At least the kills are decent. After yesterday’s ode to off-screen carnage, it was nice to see a movie that breaks up its monotony with a scalping, a few impalements, a beheading… nothing that would make you forget the kills in Hatchet or anything Savini’s ever done, but reasonably well staged and bloody, and pretty much the only highlight the movie really offers. It’s funny though – yesterday’s movie was shot in 3D and had no reason to be – THIS one might have been a bit more enjoyable with the gimmick enabled. Even as a convert, it would at least make up for the nonsensical background/foreground separation, and it actually had some on-screen action. Not to mention depth in the rare bits of non violent action, such as when our remaining heroes have to cross a bottomless (?) pit via a bunch of swinging chains (you can see why I thought this was all a video game) – it would have added to the “thrill” with seeing the chains in different spaces along the Z axis. But alas, no.
As the credits rolled, I noticed that Maxwell had a crew of maybe 4-5 other folks for pretty much every other important role on the set and in post (at least, the ones he didn’t do himself). It’s an ambitious film for that small of a crew, and I laud them for even getting it finished – but there’s a reason that most movies have dedicated crew members for each major role instead of wearing five or six hats each: they can focus on doing the best possible job on that task, instead of dividing their energy among several. Granted, in a small independent-ish production, that might not always be possible, but just because they were able to do this with a small crew doesn’t magically make the movie that more enjoyable or satisfying.
What say you?
P.S. One of the few credits not attributed to the core team was for a behind the scenes documentary – it’s not on the DVD, however.
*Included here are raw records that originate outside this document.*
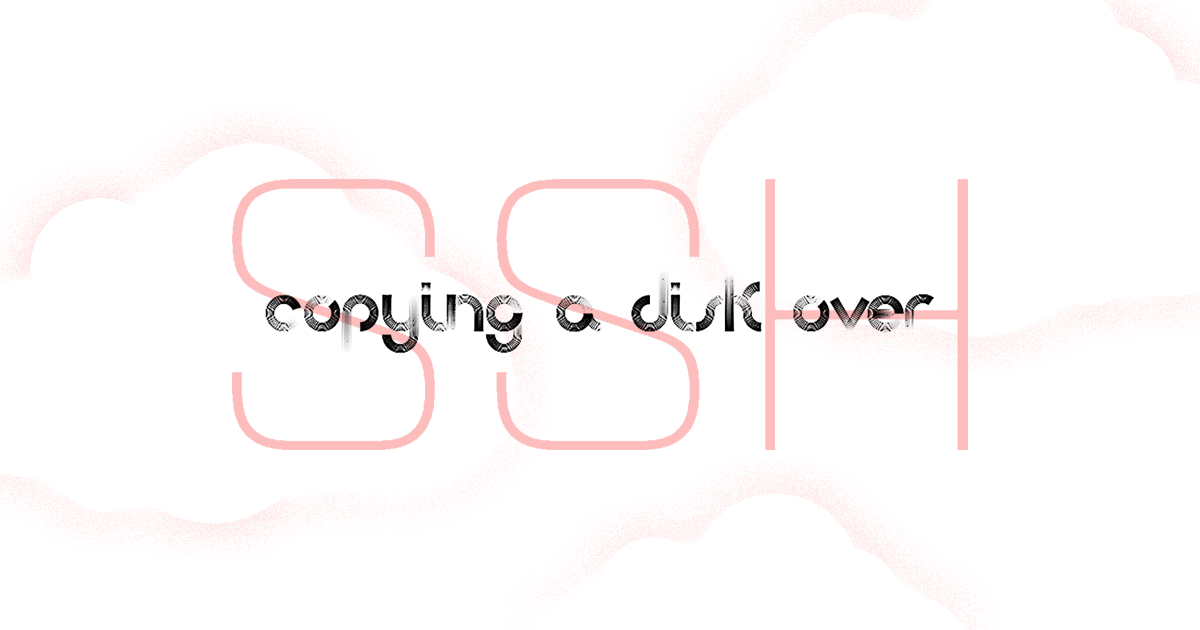
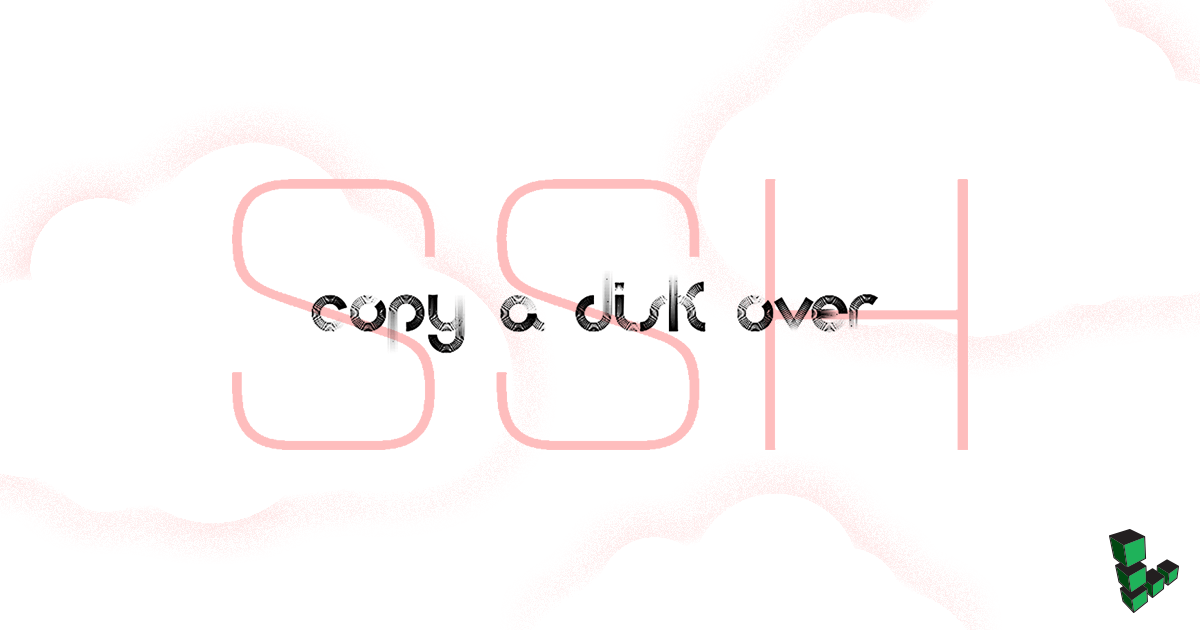
Updated title graphics

Changed region(s): [[0.2158, 0.4222, 0.7708, 0.573], [0.925, 0.8444, 0.9867, 0.9651]]

diff --git a/docs/platform/disk-images/copying-a-disk-image-over-ssh/index.md b/docs/platform/disk-images/copying-a-disk-image-over-ssh/index.md
@@ -13,7 +13,7 @@ published: 2012-06-04
 title: "Copy a Disk Over SSH"
 ---
 
-<!-- ![Copy a Disk Over SSH](copying_a_disk_over_ssh_smg.png "Copy a Disk Over SSH")-->
+![Copy a Disk Over SSH](copying_a_disk_over_ssh_smg.png "Copy a Disk Over SSH")
 
 Piping SSH commands to utilities such as `dd`, `gzip`, or `rsync` is an easy way to copy a Linode's data into a single file for later extraction. This can effectively back up your Linode's disk or migrate your installed system among Linodes.
 

diff --git a/docs/networking/ssh/using-ssh-on-windows/index.md b/docs/networking/ssh/using-ssh-on-windows/index.md
@@ -13,7 +13,7 @@ published: 2009-09-20
 title: Using SSH on Windows
 ---
 
-<!-- ![Using PuTTY](using-putty.png "Using PuTTY")-->
+![Using SSH on Windows](using-ssh-on-windows.png "Using SSH on Windows")
 
 ## OpenSSH
 As of late 2018, [OpenSSH](https://docs.microsoft.com/en-us/windows-server/administration/openssh/openssh_overview) is included with some versions of Windows.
A pity; the film itself is junk but I would love to watch how it came together with such a small group.